One of the most powerful ways to bridge ideological barriers is to remind people that there is so much we don’t know about the world.
Climate change. Genetic engineering. Truth and falsehood on social media. The psychology of how we flourish. For most Jews, we look to science for knowledge and wisdom on how to think and talk about these topics. But they also raise deep religious, ethical and philosophical questions, as well. Unfortunately, our political and cultural conversation pits "science" against "religion," rather than trying to explore and integrate these human questions from multiple perspectives. "Sacred Science," hosted by Sinai and Synapses Founding Director Rabbi Geoffrey A. Mitelman, talks with professors and rabbis, academics and practitioners, and scientists and religious thinkers to help us move beyond a simplistic and false "either / or" dichotomy to go in depth on the biggest questions we face in this world -- personally, societally, and globally.

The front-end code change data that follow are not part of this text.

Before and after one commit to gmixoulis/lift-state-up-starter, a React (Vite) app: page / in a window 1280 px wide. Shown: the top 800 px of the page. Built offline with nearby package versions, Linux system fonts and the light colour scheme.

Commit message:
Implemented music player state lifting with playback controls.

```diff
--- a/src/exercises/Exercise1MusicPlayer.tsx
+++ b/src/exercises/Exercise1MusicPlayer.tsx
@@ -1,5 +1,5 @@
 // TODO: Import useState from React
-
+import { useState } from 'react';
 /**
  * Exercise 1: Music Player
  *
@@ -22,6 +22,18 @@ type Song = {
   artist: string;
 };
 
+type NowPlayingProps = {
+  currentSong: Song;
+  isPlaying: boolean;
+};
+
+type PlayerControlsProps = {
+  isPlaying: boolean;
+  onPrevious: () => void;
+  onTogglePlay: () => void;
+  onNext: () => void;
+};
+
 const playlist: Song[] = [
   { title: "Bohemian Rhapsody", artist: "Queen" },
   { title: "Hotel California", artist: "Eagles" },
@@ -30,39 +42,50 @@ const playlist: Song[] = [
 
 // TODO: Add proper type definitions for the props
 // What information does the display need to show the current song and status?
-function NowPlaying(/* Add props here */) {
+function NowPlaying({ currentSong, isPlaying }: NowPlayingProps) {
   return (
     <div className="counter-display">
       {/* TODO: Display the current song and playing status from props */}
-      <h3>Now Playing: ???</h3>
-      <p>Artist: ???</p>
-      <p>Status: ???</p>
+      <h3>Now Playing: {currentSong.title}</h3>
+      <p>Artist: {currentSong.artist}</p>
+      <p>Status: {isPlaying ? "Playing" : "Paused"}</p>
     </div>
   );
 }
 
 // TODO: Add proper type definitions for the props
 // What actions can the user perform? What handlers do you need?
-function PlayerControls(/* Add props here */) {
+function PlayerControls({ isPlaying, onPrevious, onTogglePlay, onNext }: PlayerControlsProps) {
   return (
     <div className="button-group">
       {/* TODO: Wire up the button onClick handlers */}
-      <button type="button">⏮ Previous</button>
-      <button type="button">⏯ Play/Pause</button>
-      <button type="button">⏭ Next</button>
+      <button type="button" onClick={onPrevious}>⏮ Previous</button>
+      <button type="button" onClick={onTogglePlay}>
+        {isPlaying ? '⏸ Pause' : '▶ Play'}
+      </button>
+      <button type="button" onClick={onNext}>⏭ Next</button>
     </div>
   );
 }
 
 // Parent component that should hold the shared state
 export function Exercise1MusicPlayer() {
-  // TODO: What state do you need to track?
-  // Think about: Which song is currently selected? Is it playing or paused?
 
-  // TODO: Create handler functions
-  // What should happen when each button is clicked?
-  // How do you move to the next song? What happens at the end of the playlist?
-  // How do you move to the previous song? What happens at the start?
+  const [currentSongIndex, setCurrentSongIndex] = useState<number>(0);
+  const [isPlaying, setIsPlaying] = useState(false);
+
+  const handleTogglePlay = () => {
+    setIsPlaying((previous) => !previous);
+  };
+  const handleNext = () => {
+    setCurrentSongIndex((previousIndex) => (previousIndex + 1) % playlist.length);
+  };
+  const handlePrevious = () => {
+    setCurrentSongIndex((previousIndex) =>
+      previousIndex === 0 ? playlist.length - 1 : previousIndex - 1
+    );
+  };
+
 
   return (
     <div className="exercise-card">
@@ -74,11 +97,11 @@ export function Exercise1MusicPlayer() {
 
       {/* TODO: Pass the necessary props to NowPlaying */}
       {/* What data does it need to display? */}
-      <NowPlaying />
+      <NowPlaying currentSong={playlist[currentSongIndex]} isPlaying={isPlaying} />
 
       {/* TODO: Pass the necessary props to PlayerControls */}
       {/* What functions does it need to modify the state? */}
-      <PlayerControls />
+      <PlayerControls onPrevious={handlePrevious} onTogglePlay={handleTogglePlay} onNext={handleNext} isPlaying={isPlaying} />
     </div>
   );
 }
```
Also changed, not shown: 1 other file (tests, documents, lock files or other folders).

Watch live Tuesdays at 2:00 pm EST / 11:00 am PST
What does it take for us to change our beliefs, and how is it tied in with our identity and community?
How can we rethink work, play and their incentives in the new landscape of post-COVID America?
What is the interrelationship between body and mind, and how much thinking happens outside of our brains?
How does process theology — especially in the Jewish world — help us understand the relationship between religion and the scientific method?
How are new technologies — like virtual reality and spirituality apps — changing the religious landscape?
What job does ritual get done?
What was Muon g-2 experiment, why was it so exciting, and what theological questions did it create?
David B. Yaden, PhD researches two topics in psychology that may be more (or less?) religious than they seem: professional callings and transcendent experiences.
Rabbi Mitelman spoke with Professor Larisa Heiphetz, who researches how both children and adults develop morality through their social worlds.